[[ AVAILABLE RECORDS, beginning ]]

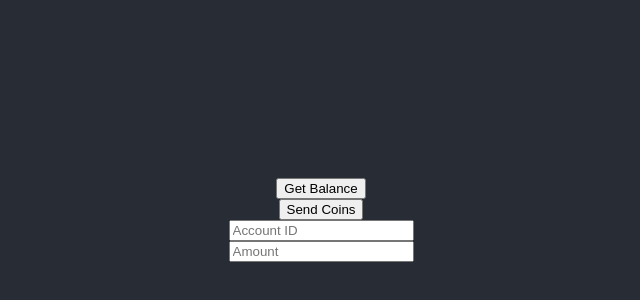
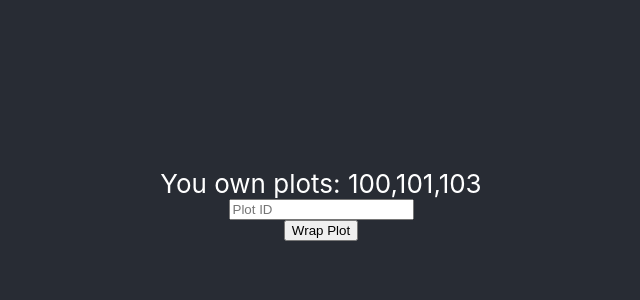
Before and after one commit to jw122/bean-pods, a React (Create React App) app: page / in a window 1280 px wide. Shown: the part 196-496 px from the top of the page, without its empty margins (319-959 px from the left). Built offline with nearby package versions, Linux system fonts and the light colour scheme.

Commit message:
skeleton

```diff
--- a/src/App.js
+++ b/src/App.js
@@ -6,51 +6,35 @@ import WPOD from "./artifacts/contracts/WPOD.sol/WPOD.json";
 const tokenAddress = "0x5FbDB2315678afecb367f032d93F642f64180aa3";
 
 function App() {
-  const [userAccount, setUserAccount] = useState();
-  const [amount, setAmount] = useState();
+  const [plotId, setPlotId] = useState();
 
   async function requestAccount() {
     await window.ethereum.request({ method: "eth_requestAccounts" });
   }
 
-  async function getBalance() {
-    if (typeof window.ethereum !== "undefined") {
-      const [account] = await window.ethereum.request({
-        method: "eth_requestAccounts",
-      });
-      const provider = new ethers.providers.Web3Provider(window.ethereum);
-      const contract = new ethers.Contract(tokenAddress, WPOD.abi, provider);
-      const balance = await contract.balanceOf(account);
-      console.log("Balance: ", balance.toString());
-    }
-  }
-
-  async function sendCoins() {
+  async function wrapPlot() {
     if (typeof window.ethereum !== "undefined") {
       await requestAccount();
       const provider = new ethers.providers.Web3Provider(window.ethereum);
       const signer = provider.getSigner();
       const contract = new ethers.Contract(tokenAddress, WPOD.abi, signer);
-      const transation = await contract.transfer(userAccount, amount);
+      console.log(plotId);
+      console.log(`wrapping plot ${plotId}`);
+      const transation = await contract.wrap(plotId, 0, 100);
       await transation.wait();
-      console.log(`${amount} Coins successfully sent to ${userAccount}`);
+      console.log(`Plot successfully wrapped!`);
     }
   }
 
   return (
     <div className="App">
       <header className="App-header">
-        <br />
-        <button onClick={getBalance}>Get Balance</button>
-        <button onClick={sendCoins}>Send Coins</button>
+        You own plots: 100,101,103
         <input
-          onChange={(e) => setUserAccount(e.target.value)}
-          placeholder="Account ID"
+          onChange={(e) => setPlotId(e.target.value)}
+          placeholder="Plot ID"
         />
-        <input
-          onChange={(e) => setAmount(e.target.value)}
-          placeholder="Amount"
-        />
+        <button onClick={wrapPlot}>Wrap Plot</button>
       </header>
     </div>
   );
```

[[ AVAILABLE RECORDS, end ]]

> WHAT YOU HAVE TO DO:
All lines in the records above with "await" need to be found and copied.

> SOLUTION FOR THIS TASK:
     await window.ethereum.request({ method: "eth_requestAccounts" });
-      const [account] = await window.ethereum.request({
-      const balance = await contract.balanceOf(account);
       await requestAccount();
-      const transation = await contract.transfer(userAccount, amount);
+      const transation = await contract.wrap(plotId, 0, 100);
       await transation.wait();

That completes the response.